• [RECORDS PROVIDED]
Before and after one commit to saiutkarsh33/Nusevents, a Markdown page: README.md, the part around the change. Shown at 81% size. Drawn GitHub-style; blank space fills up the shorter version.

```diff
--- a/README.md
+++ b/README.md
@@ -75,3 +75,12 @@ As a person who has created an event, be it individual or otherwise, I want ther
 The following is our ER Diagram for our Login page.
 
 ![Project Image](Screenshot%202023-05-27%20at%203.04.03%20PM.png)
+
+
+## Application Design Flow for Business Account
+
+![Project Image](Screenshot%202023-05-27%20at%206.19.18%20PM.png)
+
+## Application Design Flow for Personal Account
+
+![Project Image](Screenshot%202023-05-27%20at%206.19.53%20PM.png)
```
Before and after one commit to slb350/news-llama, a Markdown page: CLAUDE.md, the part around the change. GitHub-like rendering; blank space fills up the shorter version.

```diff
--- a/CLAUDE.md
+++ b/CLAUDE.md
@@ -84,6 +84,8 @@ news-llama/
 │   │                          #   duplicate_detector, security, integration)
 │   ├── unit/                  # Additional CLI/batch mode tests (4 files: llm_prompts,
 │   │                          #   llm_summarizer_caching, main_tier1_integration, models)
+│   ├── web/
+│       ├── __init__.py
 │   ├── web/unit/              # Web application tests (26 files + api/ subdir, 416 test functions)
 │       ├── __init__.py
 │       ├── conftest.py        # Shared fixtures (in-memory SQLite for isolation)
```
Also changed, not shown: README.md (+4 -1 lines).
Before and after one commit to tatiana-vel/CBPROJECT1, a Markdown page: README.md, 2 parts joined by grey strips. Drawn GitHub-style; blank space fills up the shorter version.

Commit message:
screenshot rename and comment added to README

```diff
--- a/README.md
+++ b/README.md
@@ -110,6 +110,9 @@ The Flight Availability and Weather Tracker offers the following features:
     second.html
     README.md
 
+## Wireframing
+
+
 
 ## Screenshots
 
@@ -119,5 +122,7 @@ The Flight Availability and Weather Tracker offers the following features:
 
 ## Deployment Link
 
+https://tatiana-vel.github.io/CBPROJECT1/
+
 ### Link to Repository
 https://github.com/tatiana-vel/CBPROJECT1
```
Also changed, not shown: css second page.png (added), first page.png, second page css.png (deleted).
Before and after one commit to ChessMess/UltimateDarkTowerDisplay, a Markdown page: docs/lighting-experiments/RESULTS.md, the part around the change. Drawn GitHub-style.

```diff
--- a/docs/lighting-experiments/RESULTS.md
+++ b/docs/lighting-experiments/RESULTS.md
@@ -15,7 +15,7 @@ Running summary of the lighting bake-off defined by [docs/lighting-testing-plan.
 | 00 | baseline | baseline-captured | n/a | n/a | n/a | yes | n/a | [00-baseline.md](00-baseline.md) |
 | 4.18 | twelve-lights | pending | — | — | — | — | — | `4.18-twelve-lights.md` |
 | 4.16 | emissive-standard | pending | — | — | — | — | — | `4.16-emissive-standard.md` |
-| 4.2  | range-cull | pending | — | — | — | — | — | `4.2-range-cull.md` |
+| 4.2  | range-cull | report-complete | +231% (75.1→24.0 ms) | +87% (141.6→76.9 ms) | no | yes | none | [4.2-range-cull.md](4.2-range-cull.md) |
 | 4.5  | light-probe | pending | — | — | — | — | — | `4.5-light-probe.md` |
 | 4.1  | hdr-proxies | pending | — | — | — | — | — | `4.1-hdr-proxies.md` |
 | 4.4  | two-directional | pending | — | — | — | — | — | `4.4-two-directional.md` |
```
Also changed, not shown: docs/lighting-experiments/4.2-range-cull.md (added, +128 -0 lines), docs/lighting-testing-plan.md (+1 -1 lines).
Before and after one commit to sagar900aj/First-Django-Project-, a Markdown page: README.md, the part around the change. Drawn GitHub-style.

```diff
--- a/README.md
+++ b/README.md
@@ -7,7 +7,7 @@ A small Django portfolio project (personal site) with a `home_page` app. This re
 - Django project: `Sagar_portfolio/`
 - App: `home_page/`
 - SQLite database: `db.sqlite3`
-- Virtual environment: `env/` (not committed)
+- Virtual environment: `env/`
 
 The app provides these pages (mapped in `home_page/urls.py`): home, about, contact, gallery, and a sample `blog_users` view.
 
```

• [TASK INSTRUCTIONS] Determine how many lines in the listing above hold the word "Flight", answering with the number only.

• [ANSWER SECTION] 2